◆ What the exercise asks
Your task is to filter the data below down to the lines holding "command".

◆ Dataset records
= = = =

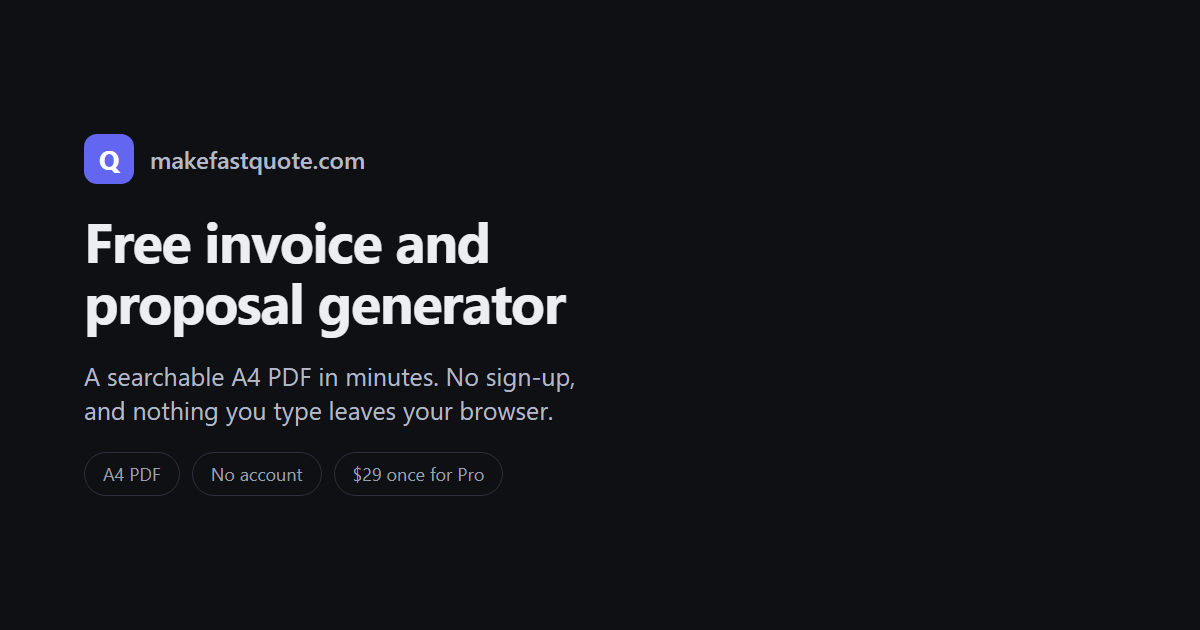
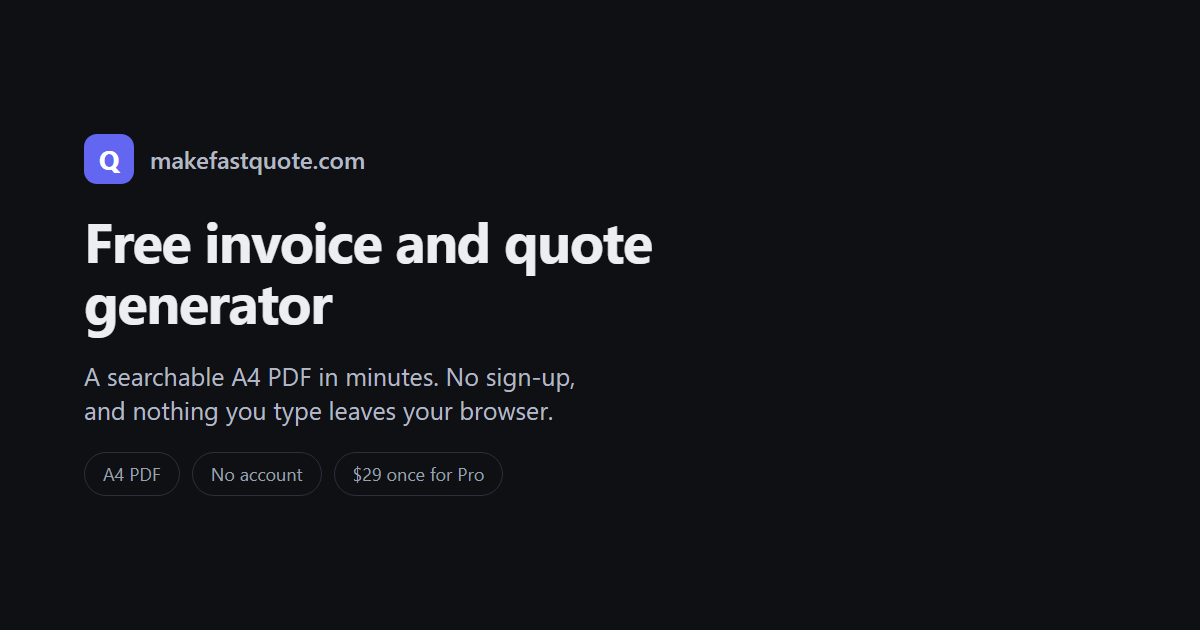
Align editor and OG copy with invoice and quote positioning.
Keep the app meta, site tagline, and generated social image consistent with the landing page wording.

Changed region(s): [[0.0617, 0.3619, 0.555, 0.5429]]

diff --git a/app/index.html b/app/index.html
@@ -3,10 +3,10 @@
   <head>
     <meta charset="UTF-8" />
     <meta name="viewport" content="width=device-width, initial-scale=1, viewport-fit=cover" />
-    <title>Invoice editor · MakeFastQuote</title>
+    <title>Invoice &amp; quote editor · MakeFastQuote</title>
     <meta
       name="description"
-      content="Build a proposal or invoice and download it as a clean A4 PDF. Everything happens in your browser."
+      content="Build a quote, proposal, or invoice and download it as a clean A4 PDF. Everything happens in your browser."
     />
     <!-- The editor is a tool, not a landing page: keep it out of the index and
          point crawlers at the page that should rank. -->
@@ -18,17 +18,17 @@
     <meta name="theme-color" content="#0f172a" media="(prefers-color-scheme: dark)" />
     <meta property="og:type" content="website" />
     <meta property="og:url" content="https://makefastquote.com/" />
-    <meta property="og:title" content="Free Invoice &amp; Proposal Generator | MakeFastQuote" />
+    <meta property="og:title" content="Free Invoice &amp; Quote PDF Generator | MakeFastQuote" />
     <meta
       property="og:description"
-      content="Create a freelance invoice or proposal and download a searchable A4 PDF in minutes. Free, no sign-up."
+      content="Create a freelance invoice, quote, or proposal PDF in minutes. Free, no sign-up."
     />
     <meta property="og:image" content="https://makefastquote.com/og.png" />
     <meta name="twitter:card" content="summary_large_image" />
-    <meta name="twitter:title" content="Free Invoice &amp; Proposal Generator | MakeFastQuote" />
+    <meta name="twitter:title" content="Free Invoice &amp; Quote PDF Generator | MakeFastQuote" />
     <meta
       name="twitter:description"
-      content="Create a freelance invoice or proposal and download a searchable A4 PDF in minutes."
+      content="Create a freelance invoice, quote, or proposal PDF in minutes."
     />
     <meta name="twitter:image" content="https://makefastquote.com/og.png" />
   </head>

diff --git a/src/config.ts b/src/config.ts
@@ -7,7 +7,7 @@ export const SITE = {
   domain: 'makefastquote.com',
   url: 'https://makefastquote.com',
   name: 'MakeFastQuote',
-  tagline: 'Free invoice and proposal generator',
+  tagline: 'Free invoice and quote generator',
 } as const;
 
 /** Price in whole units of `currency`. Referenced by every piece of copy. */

= = = =

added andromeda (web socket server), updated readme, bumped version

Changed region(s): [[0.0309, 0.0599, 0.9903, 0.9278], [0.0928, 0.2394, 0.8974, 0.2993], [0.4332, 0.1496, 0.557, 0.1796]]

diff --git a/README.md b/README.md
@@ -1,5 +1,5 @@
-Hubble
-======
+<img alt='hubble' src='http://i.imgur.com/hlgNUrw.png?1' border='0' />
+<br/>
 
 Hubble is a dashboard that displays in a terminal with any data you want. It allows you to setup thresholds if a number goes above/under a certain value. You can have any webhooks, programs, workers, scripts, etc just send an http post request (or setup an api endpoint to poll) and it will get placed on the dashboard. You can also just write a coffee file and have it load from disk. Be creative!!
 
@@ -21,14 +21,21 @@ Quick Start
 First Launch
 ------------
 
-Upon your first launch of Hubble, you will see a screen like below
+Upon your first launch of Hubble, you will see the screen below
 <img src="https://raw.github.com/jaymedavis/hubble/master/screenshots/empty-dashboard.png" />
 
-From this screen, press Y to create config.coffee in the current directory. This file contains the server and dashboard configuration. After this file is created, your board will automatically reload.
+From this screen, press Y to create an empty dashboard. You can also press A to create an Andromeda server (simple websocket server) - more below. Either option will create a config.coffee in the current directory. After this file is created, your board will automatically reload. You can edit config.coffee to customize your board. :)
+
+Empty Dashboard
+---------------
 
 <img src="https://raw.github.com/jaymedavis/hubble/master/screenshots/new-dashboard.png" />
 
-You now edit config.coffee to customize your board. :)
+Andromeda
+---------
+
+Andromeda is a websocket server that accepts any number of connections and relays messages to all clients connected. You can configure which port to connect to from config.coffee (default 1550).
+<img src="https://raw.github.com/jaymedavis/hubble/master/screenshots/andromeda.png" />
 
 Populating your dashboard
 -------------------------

= = = =

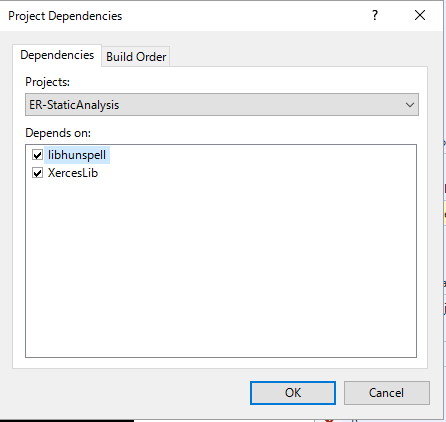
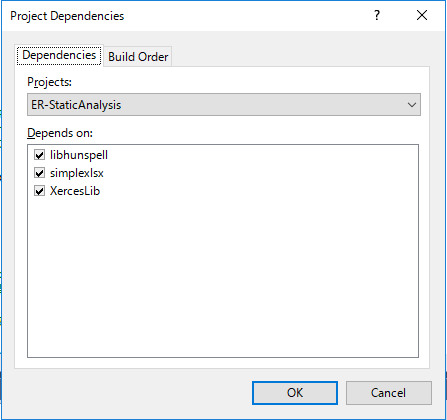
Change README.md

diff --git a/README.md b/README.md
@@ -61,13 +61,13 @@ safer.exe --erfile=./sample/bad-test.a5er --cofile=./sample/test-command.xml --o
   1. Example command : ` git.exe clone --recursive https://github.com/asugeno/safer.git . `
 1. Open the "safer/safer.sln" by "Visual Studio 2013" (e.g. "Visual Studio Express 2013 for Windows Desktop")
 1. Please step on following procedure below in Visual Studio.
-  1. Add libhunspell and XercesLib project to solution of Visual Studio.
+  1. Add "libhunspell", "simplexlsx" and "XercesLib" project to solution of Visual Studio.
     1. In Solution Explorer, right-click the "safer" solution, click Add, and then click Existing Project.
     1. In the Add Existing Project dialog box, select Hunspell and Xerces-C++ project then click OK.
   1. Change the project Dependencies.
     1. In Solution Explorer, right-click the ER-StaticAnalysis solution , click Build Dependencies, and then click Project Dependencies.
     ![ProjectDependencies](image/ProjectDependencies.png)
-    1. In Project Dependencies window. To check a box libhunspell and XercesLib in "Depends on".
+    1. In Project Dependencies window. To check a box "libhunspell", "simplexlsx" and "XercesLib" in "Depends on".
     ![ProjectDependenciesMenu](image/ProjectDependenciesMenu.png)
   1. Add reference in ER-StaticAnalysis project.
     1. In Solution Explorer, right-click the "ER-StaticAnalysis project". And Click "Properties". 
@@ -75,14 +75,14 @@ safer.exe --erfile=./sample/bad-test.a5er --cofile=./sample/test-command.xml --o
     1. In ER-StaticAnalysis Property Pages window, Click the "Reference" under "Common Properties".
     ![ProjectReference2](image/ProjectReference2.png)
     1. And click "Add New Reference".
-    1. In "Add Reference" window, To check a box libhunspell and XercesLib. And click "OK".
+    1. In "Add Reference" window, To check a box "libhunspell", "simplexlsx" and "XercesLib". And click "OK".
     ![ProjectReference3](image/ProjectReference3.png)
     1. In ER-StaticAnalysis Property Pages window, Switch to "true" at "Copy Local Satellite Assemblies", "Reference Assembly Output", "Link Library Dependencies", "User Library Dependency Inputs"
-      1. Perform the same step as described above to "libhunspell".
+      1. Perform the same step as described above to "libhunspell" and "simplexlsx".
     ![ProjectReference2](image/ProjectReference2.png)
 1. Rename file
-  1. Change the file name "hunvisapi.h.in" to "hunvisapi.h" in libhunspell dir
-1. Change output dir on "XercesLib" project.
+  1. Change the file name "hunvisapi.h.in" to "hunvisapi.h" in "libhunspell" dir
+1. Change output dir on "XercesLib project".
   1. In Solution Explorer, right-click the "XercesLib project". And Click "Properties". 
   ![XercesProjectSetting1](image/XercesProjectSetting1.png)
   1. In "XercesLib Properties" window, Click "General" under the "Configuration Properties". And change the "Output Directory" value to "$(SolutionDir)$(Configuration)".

= = = =

◆ The completed task
@@ -61,13 +61,13 @@ safer.exe --erfile=./sample/bad-test.a5er --cofile=./sample/test-command.xml --o
   1. Example command : ` git.exe clone --recursive https://github.com/asugeno/safer.git . `
@@ -75,14 +75,14 @@ safer.exe --erfile=./sample/bad-test.a5er --cofile=./sample/test-command.xml --o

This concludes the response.